The bills are still being written, but Osmond described the goals in a post at utahpolicy.com and in an interview.
The first would require parents to pick one of three paths for their child: public, private or home school. The law would require parents to fill out an affidavit at the local district when their child turns 6 and any time the family moves to a new district.
If parents select private or home school and stick to that choice, the state will never have any say over curriculum, classroom time or testing of their children.
It's not the government's job to educate every child, he said, but to provide a free education for every child who wants one.
If parents choose to use what Osmond calls a public resource schools his second and more controversial proposed law would kick in.
Such families would have to sign a formal contract saying the parents accept and will follow the district's attendance policies; support their child in completing homework; attend all scheduled parent-teacher conferences; respect teachers by supporting classroom discipline; and agree to pay for tutoring or extra schooling to help their child if he or she falls behind.
A parent who fails to file the affidavit when a child turns 6 or who violates the contract by, say, not paying for the school tutor, could be prosecuted under Utah's compulsory-education law.
On the flip side, the state would issue a parent bill of rights.
It would allow parents to hold an immature child back a grade; influence the selection of a child's teacher; decide when an absence is excused; have flexible scheduling for parent-teacher conferences; and enable a child to test out of subjects to graduate early.
Osmond's third bill would end the state's requirement that schools provide 180 days (and 990 hours) of instruction. Instead, parents and districts would decide how much time kids spend in class.
The current system, he said, "focuses on butt-in-the-seat," rather than student outcomes. "We all know, as parents, our kids spend hours in class [when] they are not doing anything productive," said Osmond, who has three children still in public school and two graduates of public schools.
One of his key motives, Osmond said, is to help teachers who lament the high number of aloof parents.
If it takes a financial pinch in the form of tutoring or remediation fees to wake up parents, then schools ought to charge it, he said.
"When they [parents] realize there is a consequence," he said, "they will focus."
Stumbling blocks • Spanish Fork teacher John Allan said that while many of Osmond's ideas seem good "on paper," they could prove unworkable.
For instance, who will punish parents who don't attend parent-teacher conferences?
"Is there going to be any teeth in this thing? Who is going to be the gatekeeper?" asked Allan, who is temporarily working in the Nebo district office.
And what if a parent protests that it's the teacher's fault the child can't perform up to snuff, and that he or she shouldn't have to pay for remediation?
"Ultimately a lot of this would end up on the principal's plate," Allan warned, "and principals are already overwhelmed."
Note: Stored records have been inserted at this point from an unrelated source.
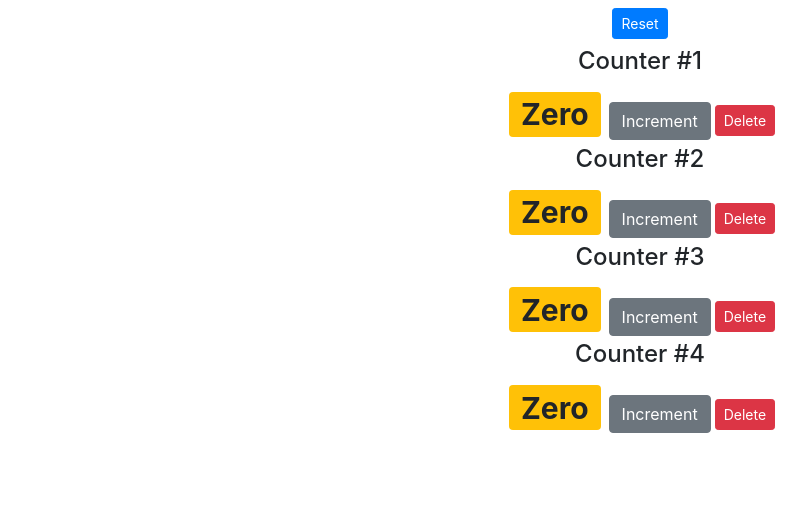
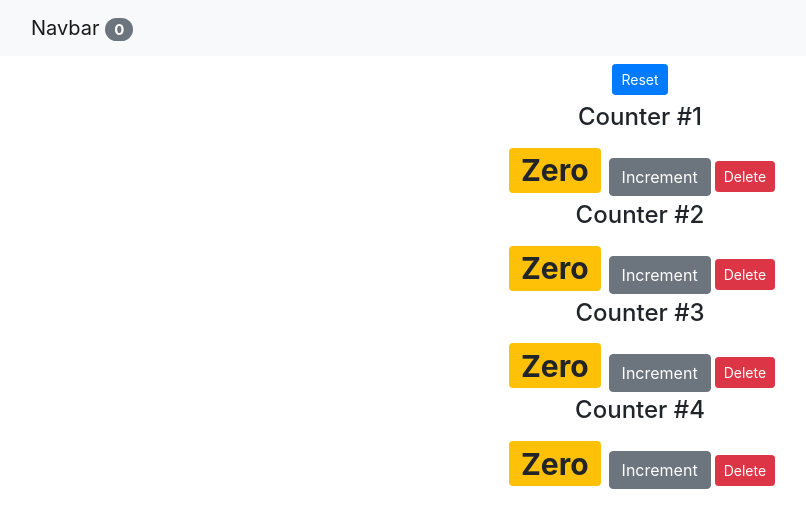
Before and after one commit to andresev/counter-react-app, a React (Create React App) app: page / in a window 1280 px wide. Shown: the top 528 px of the page, without its empty margins (0-806 px from the left). Built offline with nearby package versions, Linux system fonts and the light colour scheme.

Commit message:
added a NavBar Component with # of counters, state was lifted to App.jsx Component

```diff
--- a/src/App.js
+++ b/src/App.js
@@ -1,13 +1,61 @@
-import logo from './logo.svg';
+import React, { Component } from 'react';
 import './App.css';
 import Counters from './components/Counters'
+import NavBar from './components/NavBar';
 
-function App() {
-  return (
-    <div className="App">
-      <Counters />
-    </div>
-  );
+class App extends Component {
+
+  state = {
+    counters: [
+      { id: 1, value: 0 },
+      { id: 2, value: 0 },
+      { id: 3, value: 0 },
+      { id: 4, value: 0 },
+    ],
+  };
+
+  // Delete must be handled here because of it's states we're handling
+  // This prop goes to Delete button in "Counter" Component initialized below
+  handleDelete = (counterId) => {
+    console.log("event handler called", counterId);
+    const counter = this.state.counters.filter((c) => c.id !== counterId);
+    this.setState({ counters: counter });
+  };
+
+  handleReset = () => {
+    console.log("Handle Reset was pressed");
+    const resetCounter = this.state.counters.map((c) => {
+      c.value = 0;
+      return c;
+    });
+    console.log(resetCounter);
+    this.setState({ resetCounter });
+  };
+
+  handleIncrement = (counter) => {
+    console.log("Increment button pressed");
+    const counters = [...this.state.counters];
+    const index = counters.indexOf(counter);
+    counters[index] = { ...counter };
+    counters[index].value++;
+
+    this.setState({ counters });
+  };
+
+  render() {
+    return (
+      <div className="App">
+        <NavBar totalCounters={this.state.counters.filter(c => c.value > 0).length} />
+        <main classeName="container" >
+        <Counters
+          counters={this.state.counters}
+          onReset={this.handleReset}
+          onIncrement={this.handleIncrement}
+          onDelete={this.handleDelete} />
+        </main>
+      </div>
+    );
+  }
 }
 
 export default App;
--- a/src/components/Counters.jsx
+++ b/src/components/Counters.jsx
@@ -2,64 +2,22 @@
 import Counter from "./Counter";
 
 class Counters extends Component {
-  state = {
-    counters: [
-      { id: 1, value: 0 },
-      { id: 2, value: 0 },
-      { id: 3, value: 0 },
-      { id: 4, value: 0 },
-    ],
-  };
-
-  // Delete must be handled here because of it's states we're handling
-  // This prop goes to Delete button in "Counter" Component initialized below
-  handleDelete = (counterId) => {
-    console.log("event handler called", counterId);
-    const counter = this.state.counters.filter((c) => c.id !== counterId);
-    this.setState({ counters: counter });
-  };
-
-  handleReset = () => {
-    console.log("Handle Reset was pressed");
-    const resetCounter = this.state.counters.map((c) => {
-      c.value = 0;
-      return c;
-    });
-    console.log(resetCounter);
-    this.setState({ resetCounter });
-  };
-
-  handleIncrement = (counter) => {
-    console.log("Increment button pressed");
-    const counters = [...this.state.counters];
-    const index = counters.indexOf(counter);
-    counters[index] = { ...counter };
-    counters[index].value++;
-
-    this.setState({ counters });
-
-    //This tested to see if it didnt change the state, only the new counters array
-    //counters[0] = { ...stateCounter };
-    //counters[0].value++;
-    //console.log(this.state.counters[0]);
-  };
-
   render() {
     return (
       <div>
         <button
-          onClick={this.handleReset}
+          onClick={this.props.onReset}
           className="btn btn-primary btn-sm m-2"
         >
           Reset
         </button>
 
-        {this.state.counters.map((counter) => (
+        {this.props.counters.map((counter) => (
           //  Counter initialized and onDelete prop is being used in "Counter" Component for info
           <Counter
             key={counter.id}
-            onDelete={this.handleDelete}
-            onIncrement={this.handleIncrement}
+            onDelete={this.props.onDelete}
+            onIncrement={this.props.onIncrement}
             counter={counter}
 
             //Was replaced by just moving the whole counter object state
--- /dev/null
+++ b/src/components/NavBar.jsx
@@ -0,0 +1,20 @@
+import React, { Component } from "react";
+
+class NavBar extends Component {
+  render() {
+    return (
+      <nav className="navbar navbar-light bg-light">
+        <div className="container-fluid">
+          <a className="navbar-brand" href="#">
+            Navbar{" "}
+            <span className="badge badge-pill badge-secondary">
+              {this.props.totalCounters}
+            </span>
+          </a>
+        </div>
+      </nav>
+    );
+  }
+}
+
+export default NavBar;
```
Letting parents have a say over which teacher their child gets, he added, could be a logistical nightmare in the lower grades.
Principals often separate children for good reasons, and they try to strike a balance of high- and low-performing students in each class, Allan said. If parents pick the teachers, it could skew the final results each teacher is judged on: the academic progress of their students.
Lear, the attorney in the state education office, also doubts giving schools a judicial recourse for parents who violate the contract would work.
A new University of Utah study on school truancy found inconsistent enforcement of the laws already on the books.
That's been the education office's experience as well, Lear said. "We haven't had consistent support from district attorneys on compulsory attendance," Lear said. "Some of them will not be bothered. They've got serious criminals to deal with."
Tami Pyfer, the new president of the Utah State Board of Education, said Osmond's proposals would mean little change for home-schooling families.
While Utah law says home-schoolers must study the same subjects as public schools and attend school for the same amount of time, the parents do not have to keep any records of instruction or attendance, nor do they need any certification to teach.
"A lot of people are going to be surprised at how little is required of private or home-schooled students," Pyfer said.
But while she praised Osmond for seeking comment well in advance of the legislative session, Pyfer is dubious about legislating parental involvement.
"To tell parents, 'Do this or else!' No one responds well to that," Pyfer said.
"If this starts the conversation, that's great," the Logan resident said. "I just worry about forcing those partnerships and being seen as heavy-handed."